    A portable barrier (two stanchions and barrier chain) was placed around the work area on the upper deck (see image).

    Crew operating the chain pulls were inside the barriered off area, wearing fall arrest harness and inertia reel.

    As the equipment was being lifted, a supervisor situated on the upper main deck outside of the barriered off area moved to get a better look.

    He inadvertently knocked over the barrier, lost his footing, tipped forward towards the barrier and fell 7m (23ft) down the hatch.

    He fractured his shoulder and ankle and received time off for recovery.

    7m (23 feet) fall from an open hatch
  • Why did it happen?

    Supervisor could not see what was happening due to a visual obstruction, which prompted him to move closer.

    Fall prevention barriers were not suitable or sufficient due to unavailability of more robust barrier hardware onboard.

    Supervisor was too close to the hatch without sufficient fall protection.

    There were several trip hazards in the work area.

    A generic permit to work (PTW) was used for the task, rather than a specific PTW.

    Detailed safety talks carried out before the job stated focused on the lifting method, which may have detracted from properly reviewing the suitability of the barrier.

    Crew members locations on upper and main deck level
  • What did they learn?

    Conduct proper reviews of the suitability of barriers before starting work.

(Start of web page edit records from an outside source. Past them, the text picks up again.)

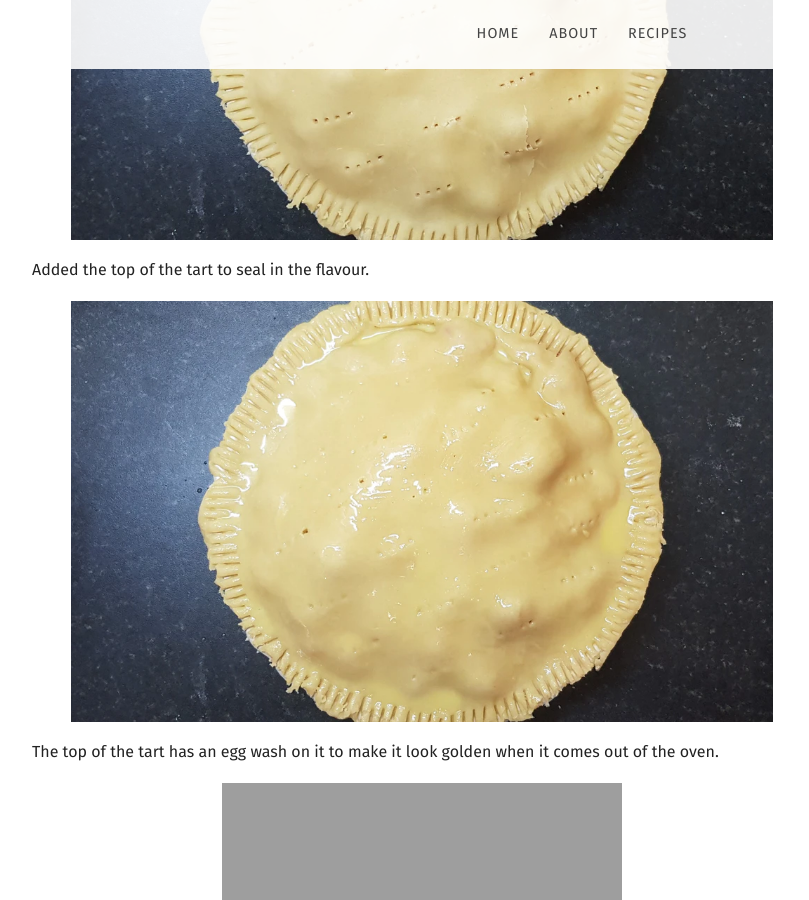
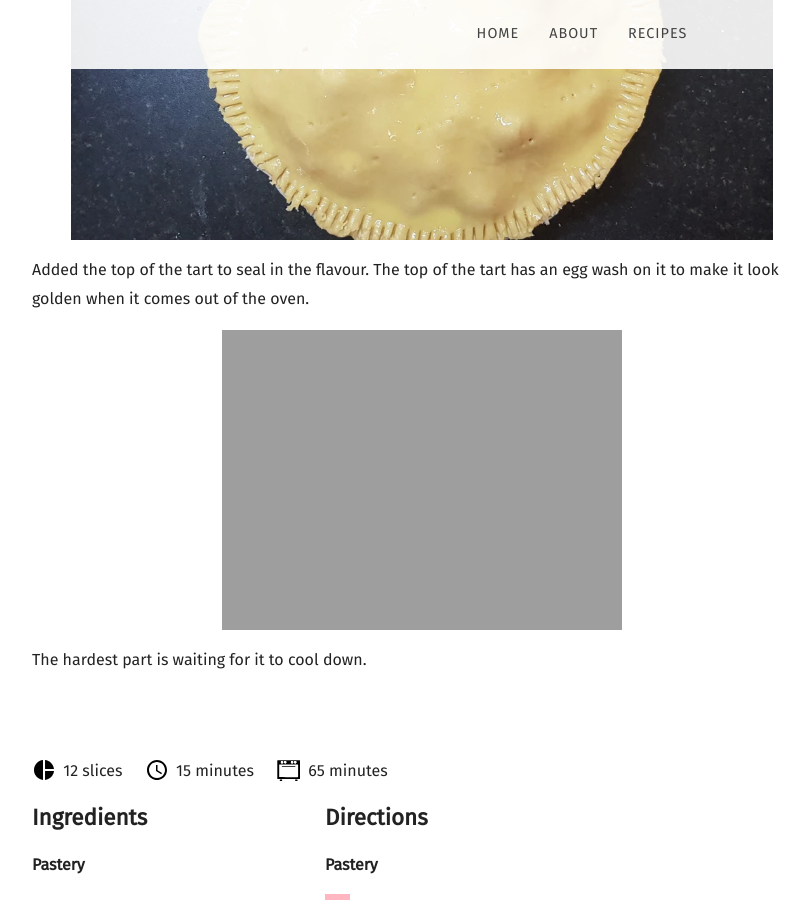
Before and after one commit to mcginleyireland/irishbaking.github.io, a Jekyll site: the page built from _posts/2025-02-03-strawberry-pie.md, in a window 1280 px wide and 900 px high, scrolled down 2782 px. Shown: the whole window, without its empty margins (58-867 px from the left). Built offline with Jekyll 4.4.1, drawn with Linux system fonts in a browser that asks for light colours; nearby versions of some CDN libraries; some web fonts are replaced.

Commit message:
Updating to remove an image.

```diff
--- a/_posts/2025-02-03-strawberry-pie.md
+++ b/_posts/2025-02-03-strawberry-pie.md
@@ -84,13 +84,10 @@ Added the sugar and cornstarch.
 
 Added more strawberries for good luck.
 
-![Cake](https://irishbaking.ie/images/Tarts/Strawberry_Pie/Image_7.webp)
-
-Added the top of the tart to seal in the flavour.
 
 ![Cake](https://irishbaking.ie/images/Tarts/Strawberry_Pie/Image_8.webp)
 
-The top of the tart has an egg wash on it to make it look golden when it comes out of the oven.
+Added the top of the tart to seal in the flavour. The top of the tart has an egg wash on it to make it look golden when it comes out of the oven.
 
 ![Cake](https://irishbaking.ie/images/Tarts/Strawberry_Pie/Image_1.webp)
 
```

Ensure the barriers not only highlight potential trip hazards, but also protect against falls.

    Ensure work permits cover specific and non-routine tasks.

    To cover potential lapses, create comprehensive checklists to confirm specific actions. Include checklists in pre-task assessments, checks and work permits.

    What learn - icon
  • Ask yourself or your crew

    What type of barriers do we have in place for today’s task?

    How do you know that the barriers in place offer adequate protection?

    What other hazards should you look out for during today’s job?

    Does your work permit cover all the tasks you are carrying out? What should you do if not?

    Ask your crew - icon
Published on 05/02/21 1820 Views

Vessel crew were offloading equipment from below-decks through a series of hatches. The supervisor leaned into the hatch to see the operations and fell 7m (23ft) to the deck below, fracturing his shoulder and ankle.